Throughout my courses, I remain committed to engaging students in discussion-driven critical analysis. I actively strive to create a classroom in which students can ask questions freely, engage with topics of power and diversity constructively, and build a foundation in core historical narratives, key concepts, and critical theory. My courses are often structured with the process of cyclical iteration as the foundation for improving skills and building knowledge, moving from identifying and comparing scholarly arguments at the beginning of the semester to ultimately having students share their own evidence-based arguments as forms of new knowledge production. Four pedagogical principles ground my courses:
1) Putting multiple viewpoints in conversation
2) Engaging students through play
3) Centering student production of knowledge, and
4) Moving learning beyond the classroom
In my research and teaching, I have found that the traditional “add diversity and stir” technique of storytelling does not foster a lasting connection to produce transformational learning. Using creative group exercises and student-centered discussions, I transform my classroom into a space where students across diverse backgrounds can not only detect layers of injustice and power, but can sit with them to drive their critical thinking. In my U.S. history courses, I have students analyze subjects from multiple viewpoints to train them to pinpoint differences and similarities in arguments over time and across different contexts. At courses I teach at the University of Utah, Asia Campus, I integrate Reacting to the Past role-playing activities to allow students to experience a pivotal historical moment—the American Revolution, the women’s liberation movement, the Progressive era—through the perspective of a character.
When I taught about WWII-era Honolulu in my American Studies course at the University of Hawai‘i, students not only read historiography on internment, but compare memoirs written by a Pearl Harbor Naval Shipyard worker and a war-time prostitute as part of our larger discussion of how racism, sexism, and militarization fueled different types of physical, economic, social, and geographic regulation during World War II. Comparing different arguments and those representations in primary sources becomes a way for students to see multiple perspectives across a shared experience, revealing important differences in citizenship. As a final reflective task across my courses, students create a “mind map” that requires them to reflect on the course by putting divergent subjects in visual conversation with one another. Projects like these encourage originality and creativity in having students identify connections and patterns that connect law, culture, and science.
Across my courses, I use a variety of methods of assessment to engage students across various disciplines and backgrounds, including group exercises, student research presentations, experiential learning opportunities, and reading response papers. Because my courses are writing and discussion-intensive courses, I regularly use in-class activities and innovative mediums of instructional technology that encourage student engagement with concepts and materials. Certain group exercises, like writing skits and making maps, require students to apply shared knowledge to create a collaborative analytical project. Utilizing digitized archival collections, videos, and lectures as Prezis, I use technology to engage students in primary source analysis in new ways. When analyzing the connections between military and environmental tourism in Hawai‘i, students merge these topics by designing their own critical aloha shirts that shed light on the commodification of Hawaiian people, culture, and land in Hawaiian history. Playing with visuality and materiality in the classroom, such as having students design fashion inspired by class readings and construct edible food flags based on their family histories invites students to explore how seemingly non-academic topics like popular culture warrant deeper discussion of power and identity. My shyest students tasked with using food to analyze their own transnational and cross-cultural identities jump at the opportunity to present their family and community histories to their peers.

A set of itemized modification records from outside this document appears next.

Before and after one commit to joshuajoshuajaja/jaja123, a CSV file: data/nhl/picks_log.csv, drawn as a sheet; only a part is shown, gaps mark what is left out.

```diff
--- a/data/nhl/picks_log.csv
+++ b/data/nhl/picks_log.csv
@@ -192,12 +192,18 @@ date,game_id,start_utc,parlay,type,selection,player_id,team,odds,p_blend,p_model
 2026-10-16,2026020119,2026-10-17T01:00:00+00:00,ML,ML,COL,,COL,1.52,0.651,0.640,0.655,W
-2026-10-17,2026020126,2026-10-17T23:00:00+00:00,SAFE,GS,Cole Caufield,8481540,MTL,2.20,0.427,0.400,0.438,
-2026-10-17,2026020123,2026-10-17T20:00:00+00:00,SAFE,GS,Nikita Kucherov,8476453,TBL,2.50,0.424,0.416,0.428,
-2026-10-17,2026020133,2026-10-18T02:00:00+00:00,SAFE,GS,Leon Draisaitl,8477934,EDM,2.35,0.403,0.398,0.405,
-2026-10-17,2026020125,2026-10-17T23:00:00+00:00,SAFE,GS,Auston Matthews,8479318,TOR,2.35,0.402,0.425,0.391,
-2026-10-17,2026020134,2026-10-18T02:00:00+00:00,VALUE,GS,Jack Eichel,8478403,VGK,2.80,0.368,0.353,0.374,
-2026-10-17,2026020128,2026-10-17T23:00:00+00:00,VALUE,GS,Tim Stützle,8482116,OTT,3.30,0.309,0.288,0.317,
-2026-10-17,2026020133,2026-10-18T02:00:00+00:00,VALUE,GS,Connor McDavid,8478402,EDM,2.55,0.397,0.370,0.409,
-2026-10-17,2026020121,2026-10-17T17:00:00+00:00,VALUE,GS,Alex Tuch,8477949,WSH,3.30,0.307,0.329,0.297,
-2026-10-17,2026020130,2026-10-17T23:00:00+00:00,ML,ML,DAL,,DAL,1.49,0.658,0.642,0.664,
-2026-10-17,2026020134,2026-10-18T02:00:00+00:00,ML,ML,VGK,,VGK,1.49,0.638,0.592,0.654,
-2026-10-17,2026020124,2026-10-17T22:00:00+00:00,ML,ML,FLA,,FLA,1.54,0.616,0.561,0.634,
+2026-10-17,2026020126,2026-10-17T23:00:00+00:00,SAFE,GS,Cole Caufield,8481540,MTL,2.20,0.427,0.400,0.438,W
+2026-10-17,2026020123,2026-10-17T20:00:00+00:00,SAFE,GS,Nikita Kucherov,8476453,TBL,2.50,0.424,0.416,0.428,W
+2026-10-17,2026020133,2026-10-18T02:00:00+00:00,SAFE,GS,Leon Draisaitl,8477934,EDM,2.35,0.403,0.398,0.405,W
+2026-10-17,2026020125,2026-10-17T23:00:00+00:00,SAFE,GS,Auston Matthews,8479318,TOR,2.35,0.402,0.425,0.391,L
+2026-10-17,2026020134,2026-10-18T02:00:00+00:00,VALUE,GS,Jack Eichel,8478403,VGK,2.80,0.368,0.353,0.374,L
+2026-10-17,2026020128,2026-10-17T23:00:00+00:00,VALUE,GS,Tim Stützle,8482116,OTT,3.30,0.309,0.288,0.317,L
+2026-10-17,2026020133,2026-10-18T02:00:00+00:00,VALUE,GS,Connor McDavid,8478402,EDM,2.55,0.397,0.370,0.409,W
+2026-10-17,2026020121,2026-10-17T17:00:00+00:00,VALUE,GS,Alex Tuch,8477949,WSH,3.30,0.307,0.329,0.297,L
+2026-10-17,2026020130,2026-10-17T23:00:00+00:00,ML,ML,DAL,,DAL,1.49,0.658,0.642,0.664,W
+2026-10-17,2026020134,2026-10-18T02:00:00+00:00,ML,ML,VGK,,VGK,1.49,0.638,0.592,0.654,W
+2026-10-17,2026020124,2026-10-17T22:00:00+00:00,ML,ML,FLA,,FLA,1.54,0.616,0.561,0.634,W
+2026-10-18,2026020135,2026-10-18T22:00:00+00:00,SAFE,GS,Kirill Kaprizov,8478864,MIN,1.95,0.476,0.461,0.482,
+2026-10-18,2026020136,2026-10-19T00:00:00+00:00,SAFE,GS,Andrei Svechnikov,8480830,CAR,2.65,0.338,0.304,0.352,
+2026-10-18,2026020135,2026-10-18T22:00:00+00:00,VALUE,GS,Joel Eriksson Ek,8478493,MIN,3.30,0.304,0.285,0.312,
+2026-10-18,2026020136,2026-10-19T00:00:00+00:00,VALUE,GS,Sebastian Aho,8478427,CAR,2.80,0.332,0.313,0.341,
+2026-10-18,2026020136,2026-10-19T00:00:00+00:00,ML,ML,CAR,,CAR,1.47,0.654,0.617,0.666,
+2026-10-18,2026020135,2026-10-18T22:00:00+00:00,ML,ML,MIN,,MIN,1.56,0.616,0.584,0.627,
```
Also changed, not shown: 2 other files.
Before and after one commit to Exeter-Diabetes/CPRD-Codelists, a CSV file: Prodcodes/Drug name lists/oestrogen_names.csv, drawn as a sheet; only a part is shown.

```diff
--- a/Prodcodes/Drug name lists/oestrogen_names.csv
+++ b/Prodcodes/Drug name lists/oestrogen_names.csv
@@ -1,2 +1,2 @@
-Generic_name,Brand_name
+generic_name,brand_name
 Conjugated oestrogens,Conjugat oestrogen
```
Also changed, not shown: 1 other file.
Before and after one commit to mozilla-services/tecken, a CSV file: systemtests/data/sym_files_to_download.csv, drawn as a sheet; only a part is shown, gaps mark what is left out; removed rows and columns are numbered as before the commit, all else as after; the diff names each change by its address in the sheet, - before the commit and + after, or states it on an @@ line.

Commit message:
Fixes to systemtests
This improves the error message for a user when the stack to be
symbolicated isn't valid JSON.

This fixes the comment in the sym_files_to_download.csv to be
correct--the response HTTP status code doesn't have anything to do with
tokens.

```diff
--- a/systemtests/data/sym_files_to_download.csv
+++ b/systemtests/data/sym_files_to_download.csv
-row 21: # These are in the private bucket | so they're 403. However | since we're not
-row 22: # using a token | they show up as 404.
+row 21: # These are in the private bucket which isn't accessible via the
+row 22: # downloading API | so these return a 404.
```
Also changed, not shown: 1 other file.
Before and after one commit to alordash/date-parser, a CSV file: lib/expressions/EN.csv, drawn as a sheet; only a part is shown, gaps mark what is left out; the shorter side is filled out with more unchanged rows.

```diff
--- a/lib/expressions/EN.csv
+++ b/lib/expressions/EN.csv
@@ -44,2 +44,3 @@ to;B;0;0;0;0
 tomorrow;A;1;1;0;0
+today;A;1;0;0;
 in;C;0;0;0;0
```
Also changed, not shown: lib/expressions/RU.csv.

Throughout my courses, I offer opportunities for students to take learning beyond our class session to make course material personally and professionally relevant. When advising the final projects of my graduate urban design students at Ball State University, I had students demonstrate evidence of fieldwork, through interviews and secondary source research, to ensure they were accounting for the diverse impacts of their design proposals. In my undergraduate classes, I encourage students to add depth to course material through independent field trips, film screenings, and service-learning opportunities. Visits to historic sites, events, and cultural productions, as well as community-driven oral history and digital humanities projects help students make deeper connections to course material while taking responsibility for their own learning and engagement.